=== Section Start ===

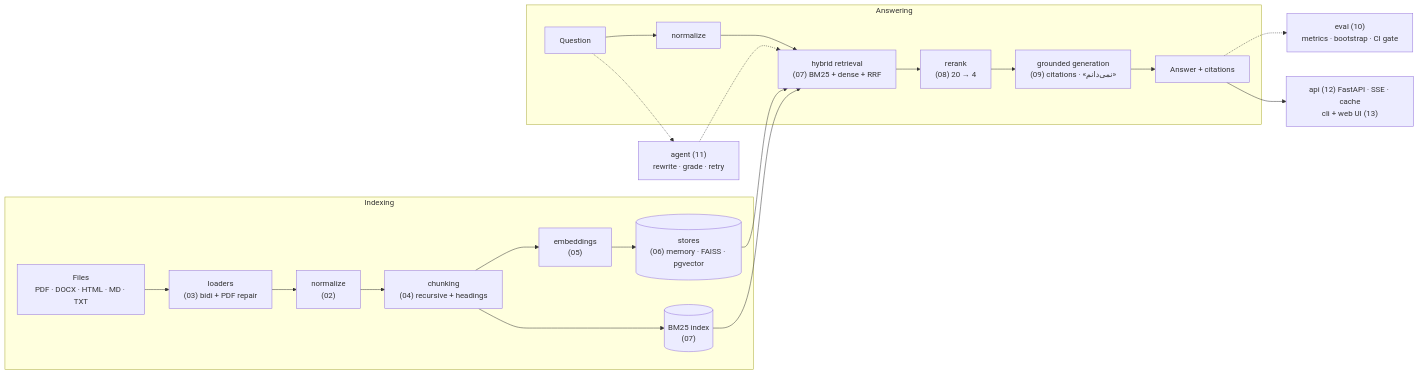
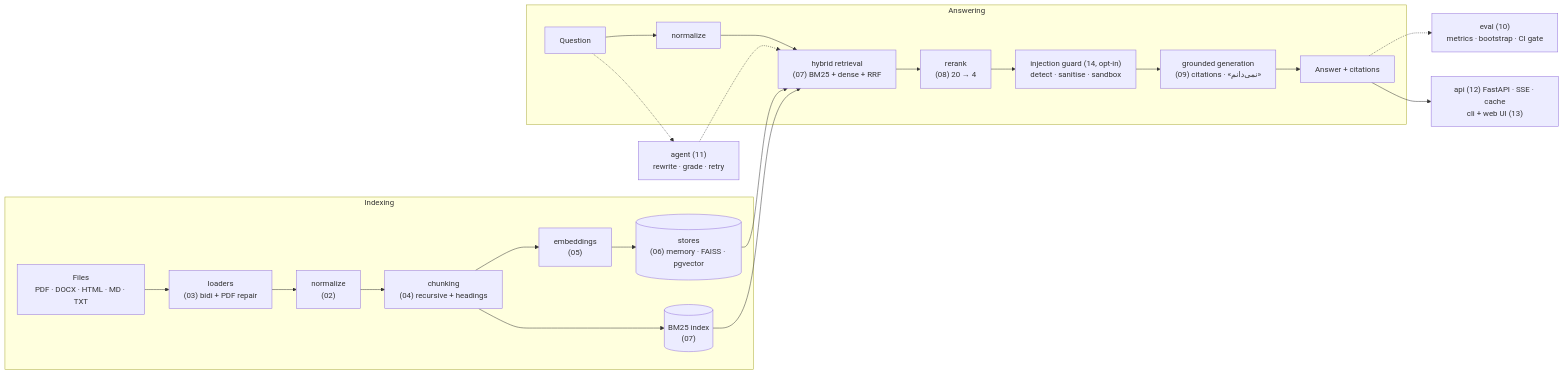
The first of 2 diagrams in README.md (snikookar/Persian-RAG-Academy), drawn with Mermaid before and after one commit. The commit also changed other lines of this file and 47 other files, not shown here.

````diff
--- a/README.md
+++ b/README.md
@@ -40,24 +40,25 @@
 ```mermaid
 flowchart LR
     subgraph Indexing
         F["Files<br/>PDF · DOCX · HTML · MD · TXT"] --> L["loaders<br/>(03) bidi + PDF repair"]
         L --> N["normalize<br/>(02)"]
         N --> C["chunking<br/>(04) recursive + headings"]
         C --> E["embeddings<br/>(05)"]
         E --> S[("stores<br/>(06) memory · FAISS · pgvector")]
         C --> B[("BM25 index<br/>(07)")]
     end
     subgraph Answering
         Q["Question"] --> QN["normalize"]
         QN --> H["hybrid retrieval<br/>(07) BM25 + dense + RRF"]
         S --> H
         B --> H
         H --> R["rerank<br/>(08) 20 → 4"]
-        R --> G["grounded generation<br/>(09) citations · «نمی‌دانم»"]
+        R --> SEC["injection guard (14, opt-in)<br/>detect · sanitise · sandbox"]
+        SEC --> G["grounded generation<br/>(09) citations · «نمی‌دانم»"]
         G --> A["Answer + citations"]
     end
     A -.-> EV["eval (10)<br/>metrics · bootstrap · CI gate"]
     Q -.-> AG["agent (11)<br/>rewrite · grade · retry"]
     AG -.-> H
     A --> API["api (12) FastAPI · SSE · cache<br/>cli + web UI (13)"]
 ```
````
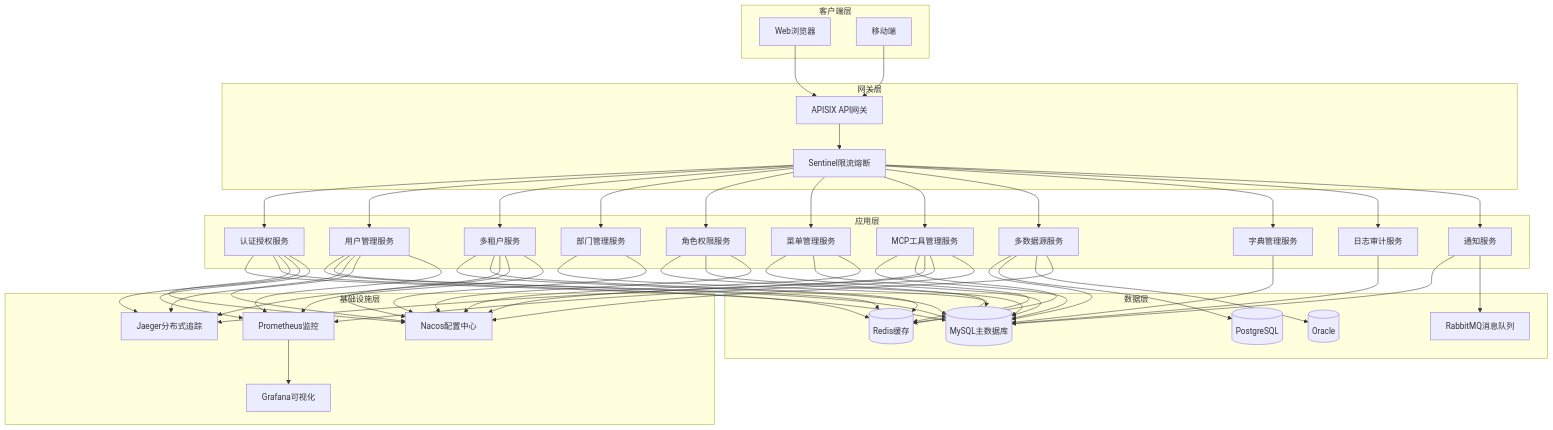
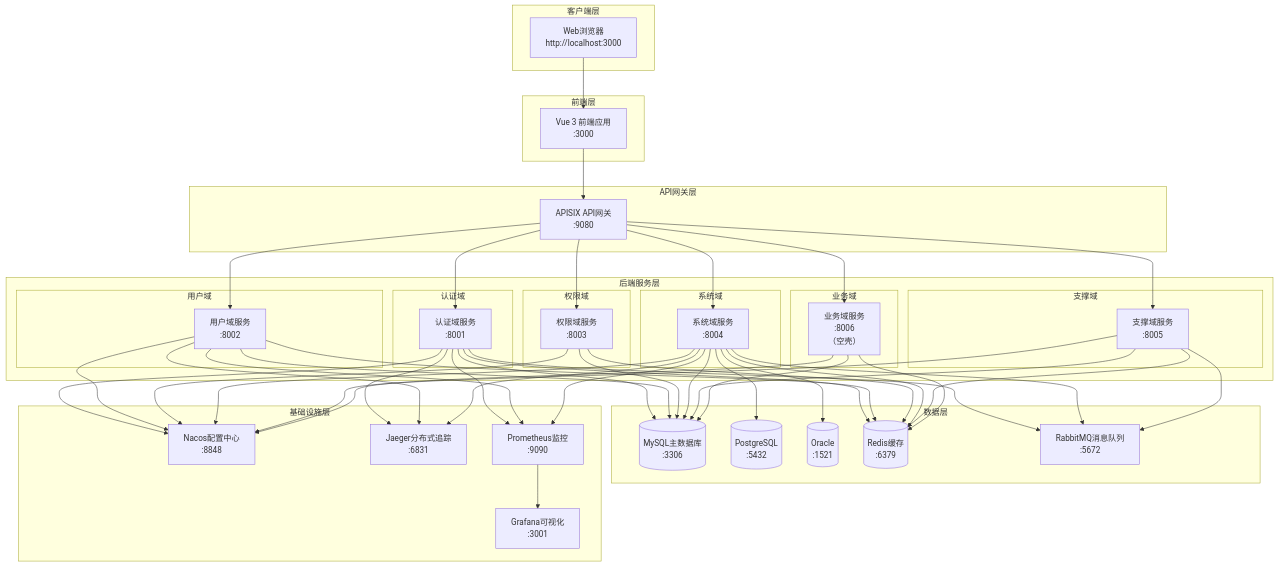
Before and after one commit to klpk961224/mcp-platform: the first of 6 diagrams in 2-技术架构设计文档.md, drawn with Mermaid. The commit also changed other lines of this file and 5 other files, not shown here.

````diff
--- a/2-技术架构设计文档.md
+++ b/2-技术架构设计文档.md
@@ -20,100 +20,103 @@
 ```mermaid
 graph TB
     subgraph "客户端层"
-        Web[Web浏览器]
-        Mobile[移动端]
+        Browser[Web浏览器<br/>http://localhost:3000]
     end
     
-    subgraph "网关层"
-        APISIX[APISIX API网关]
-        Sentinel[Sentinel限流熔断]
+    subgraph "前端层"
+        VueApp[Vue 3 前端应用<br/>:3000]
     end
     
-    subgraph "应用层"
-        Auth[认证授权服务]
-        User[用户管理服务]
-        Tenant[多租户服务]
-        Dept[部门管理服务]
-        Role[角色权限服务]
-        Menu[菜单管理服务]
-        MCP[MCP工具管理服务]
-        MultiDB[多数据源服务]
-        Dict[字典管理服务]
-        Log[日志审计服务]
-        Notify[通知服务]
+    subgraph "API网关层"
+        APISIX[APISIX API网关<br/>:9080]
+    end
+    
+    subgraph "后端服务层"
+        subgraph "认证域"
+            Auth[认证域服务<br/>:8001]
+        end
+        
+        subgraph "用户域"
+            User[用户域服务<br/>:8002]
+        end
+        
+        subgraph "权限域"
+            Permission[权限域服务<br/>:8003]
+        end
+        
+        subgraph "系统域"
+            System[系统域服务<br/>:8004]
+        end
+        
+        subgraph "支撑域"
+            Support[支撑域服务<br/>:8005]
+        end
+        
+        subgraph "业务域"
+            Business[业务域服务<br/>:8006<br/>（空壳）]
+        end
     end
     
     subgraph "数据层"
-        MySQL[(MySQL主数据库)]
-        PostgreSQL[(PostgreSQL)]
-        Oracle[(Oracle)]
-        Redis[(Redis缓存)]
-        RabbitMQ[RabbitMQ消息队列]
+        MySQL[(MySQL主数据库<br/>:3306)]
+        PostgreSQL[(PostgreSQL<br/>:5432)]
+        Oracle[(Oracle<br/>:1521)]
+        Redis[(Redis缓存<br/>:6379)]
+        RabbitMQ[RabbitMQ消息队列<br/>:5672]
     end
     
     subgraph "基础设施层"
-        Nacos[Nacos配置中心]
-        Jaeger[Jaeger分布式追踪]
-        Prometheus[Prometheus监控]
-        Grafana[Grafana可视化]
+        Nacos[Nacos配置中心<br/>:8848]
+        Jaeger[Jaeger分布式追踪<br/>:6831]
+        Prometheus[Prometheus监控<br/>:9090]
+        Grafana[Grafana可视化<br/>:3001]
     end
     
-    Web --> APISIX
-    Mobile --> APISIX
+    Browser --> VueApp
+    VueApp --> APISIX
     
-    APISIX --> Sentinel
-    Sentinel --> Auth
-    Sentinel --> User
-    Sentinel --> Tenant
-    Sentinel --> Dept
-    Sentinel --> Role
-    Sentinel --> Menu
-    Sentinel --> MCP
-    Sentinel --> MultiDB
-    Sentinel --> Dict
-    Sentinel --> Log
-    Sentinel --> Notify
+    APISIX --> Auth
+    APISIX --> User
+    APISIX --> Permission
+    APISIX --> System
+    APISIX --> Support
+    APISIX --> Business
     
     Auth --> MySQL
     User --> MySQL
-    Tenant --> MySQL
-    Dept --> MySQL
-    Role --> MySQL
-    Menu --> MySQL
-    MCP --> MySQL
-    MultiDB --> MySQL
-    MultiDB --> PostgreSQL
-    MultiDB --> Oracle
-    Dict --> MySQL
-    Log --> MySQL
-    Notify --> MySQL
+    Permission --> MySQL
+    System --> MySQL
+    Support --> MySQL
+    Business --> MySQL
+    
+    System --> PostgreSQL
+    System --> Oracle
     
     Auth --> Redis
     User --> Redis
-    Tenant --> Redis
-    Role --> Redis
-    Menu --> Redis
-    MCP --> Redis
-    Notify --> RabbitMQ
+    Permission --> Redis
+    System --> Redis
+    Support --> Redis
+    Business --> Redis
+    
+    Auth --> RabbitMQ
+    System --> RabbitMQ
+    Support --> RabbitMQ
     
     Auth --> Nacos
     User --> Nacos
-    Tenant --> Nacos
-    Dept --> Nacos
-    Role --> Nacos
-    Menu --> Nacos
-    MCP --> Nacos
-    MultiDB --> Nacos
+    Permission --> Nacos
+    System --> Nacos
+    Support --> Nacos
+    Business --> Nacos
     
     Auth --> Jaeger
     User --> Jaeger
-    Tenant --> Jaeger
-    MCP --> Jaeger
+    System --> Jaeger
     
     Auth --> Prometheus
     User --> Prometheus
-    Tenant --> Prometheus
-    MCP --> Prometheus
+    System --> Prometheus
     
     Prometheus --> Grafana
 ```
````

=== Section End ===

• THE TASK: Each line with "Prometheus" in it must be identified and copied from the material.

• SOLUTION:
-        Prometheus[Prometheus监控]
+        Prometheus[Prometheus监控<br/>:9090]
     Auth --> Prometheus
     User --> Prometheus
-    Tenant --> Prometheus
-    MCP --> Prometheus
+    System --> Prometheus
     Prometheus --> Grafana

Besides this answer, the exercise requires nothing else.